Wichita-based Spirit expects to complete the purchase by mid-year, having notified the European Commission on 30 January of its acquisition intentions, Spirit says.

In October, Spirit halted an earlier regulatory review when it withdrew its initial acquisition notification to the Commission due to regulatory concerns.

"Our confidence level is higher now that we have re-filed," Spirit chief executive Thomas Gentile says during Spirit's 2018 earnings call on 1 February. "Our goal is to close the deal in the first half of the year. We remain confident in this closing and don't anticipate any change to the original deal economics."

SRIF's Asco unit makes flap and slat mechanisms and support structures, landing gear sub-assemblies and fuselage structural components. Its products are on Airbus A320s, Airbus A350s and Lockheed Martin F-35 fighters.

Acquiring Asco would help Spirit expand beyond its Boeing-heavy portfolio into Airbus-related and military work, Spirit executives have said.

Spirit has made "substantial progress in identifying the issues the European Commission raised concerning" Asco's involvement in Belgium aerospace consortium Belairbus, says Gentile.

Belairbus was formed in the 1970s as a means for Belgium's aerospace industry to present a single face to its largest customer, Airbus, Gentile says.

Other members of the consortium include aerostructures specialist Sonaca and aerospace gears company BMT Aerospace

"Most of the work that we did was to just align individual partners within that Belairbus structure directly to Airbus," Gentile says. "Airbus was extremely supportive and we were able to get everything in line to meet the requirements and concerns that the Commission raised."

Spirit anticipates the European Commission will complete its review in about 30 days, says Gentile.

Spirit intends to fund the $650 million purchase using $400 million in cash and $250 million in loans, it says.
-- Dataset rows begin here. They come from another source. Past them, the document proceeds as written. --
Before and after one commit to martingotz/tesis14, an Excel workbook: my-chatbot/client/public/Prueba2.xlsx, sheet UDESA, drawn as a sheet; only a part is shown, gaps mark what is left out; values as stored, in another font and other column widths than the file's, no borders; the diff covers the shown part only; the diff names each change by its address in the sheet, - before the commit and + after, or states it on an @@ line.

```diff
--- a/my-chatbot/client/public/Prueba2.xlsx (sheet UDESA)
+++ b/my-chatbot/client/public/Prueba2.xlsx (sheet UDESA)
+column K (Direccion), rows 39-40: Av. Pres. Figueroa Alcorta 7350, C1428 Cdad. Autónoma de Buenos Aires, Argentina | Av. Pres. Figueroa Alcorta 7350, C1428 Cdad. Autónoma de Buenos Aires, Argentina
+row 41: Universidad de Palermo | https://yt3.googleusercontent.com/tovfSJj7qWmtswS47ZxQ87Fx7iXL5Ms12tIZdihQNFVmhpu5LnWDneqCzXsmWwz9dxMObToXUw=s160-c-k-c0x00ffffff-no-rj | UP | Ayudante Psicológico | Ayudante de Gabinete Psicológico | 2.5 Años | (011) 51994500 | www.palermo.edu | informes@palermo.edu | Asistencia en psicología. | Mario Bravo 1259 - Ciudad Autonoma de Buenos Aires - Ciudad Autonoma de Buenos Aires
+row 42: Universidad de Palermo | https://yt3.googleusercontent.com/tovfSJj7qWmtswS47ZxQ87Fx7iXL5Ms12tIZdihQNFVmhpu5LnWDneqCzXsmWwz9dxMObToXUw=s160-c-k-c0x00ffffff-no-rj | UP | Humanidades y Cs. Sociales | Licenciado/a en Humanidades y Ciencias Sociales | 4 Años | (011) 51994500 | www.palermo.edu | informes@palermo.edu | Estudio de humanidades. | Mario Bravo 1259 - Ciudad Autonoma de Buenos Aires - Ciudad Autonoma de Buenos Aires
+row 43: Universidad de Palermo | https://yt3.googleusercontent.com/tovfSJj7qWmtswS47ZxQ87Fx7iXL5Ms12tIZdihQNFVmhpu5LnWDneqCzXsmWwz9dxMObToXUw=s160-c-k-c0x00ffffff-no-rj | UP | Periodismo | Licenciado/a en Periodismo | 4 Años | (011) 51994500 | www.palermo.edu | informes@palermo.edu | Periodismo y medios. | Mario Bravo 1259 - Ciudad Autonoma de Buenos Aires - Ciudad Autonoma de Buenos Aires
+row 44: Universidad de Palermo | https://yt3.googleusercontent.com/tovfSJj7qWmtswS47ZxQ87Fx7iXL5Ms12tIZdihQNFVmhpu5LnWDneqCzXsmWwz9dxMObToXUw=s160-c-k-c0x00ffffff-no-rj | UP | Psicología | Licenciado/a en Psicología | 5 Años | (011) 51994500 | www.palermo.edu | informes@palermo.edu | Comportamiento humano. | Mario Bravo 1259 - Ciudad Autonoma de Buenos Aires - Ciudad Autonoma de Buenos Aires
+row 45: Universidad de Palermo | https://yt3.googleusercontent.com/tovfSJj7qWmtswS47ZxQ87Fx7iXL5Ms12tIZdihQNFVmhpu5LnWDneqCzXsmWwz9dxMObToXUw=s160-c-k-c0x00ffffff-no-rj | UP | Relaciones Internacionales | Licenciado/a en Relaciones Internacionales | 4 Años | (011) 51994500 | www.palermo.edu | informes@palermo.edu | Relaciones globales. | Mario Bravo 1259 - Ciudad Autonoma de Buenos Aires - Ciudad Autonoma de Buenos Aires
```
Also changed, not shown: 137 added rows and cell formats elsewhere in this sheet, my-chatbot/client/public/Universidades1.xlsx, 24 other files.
In an earlier version, BMT Aerospace's name was miskeyed. This has been corrected

Source: Cirium Dashboard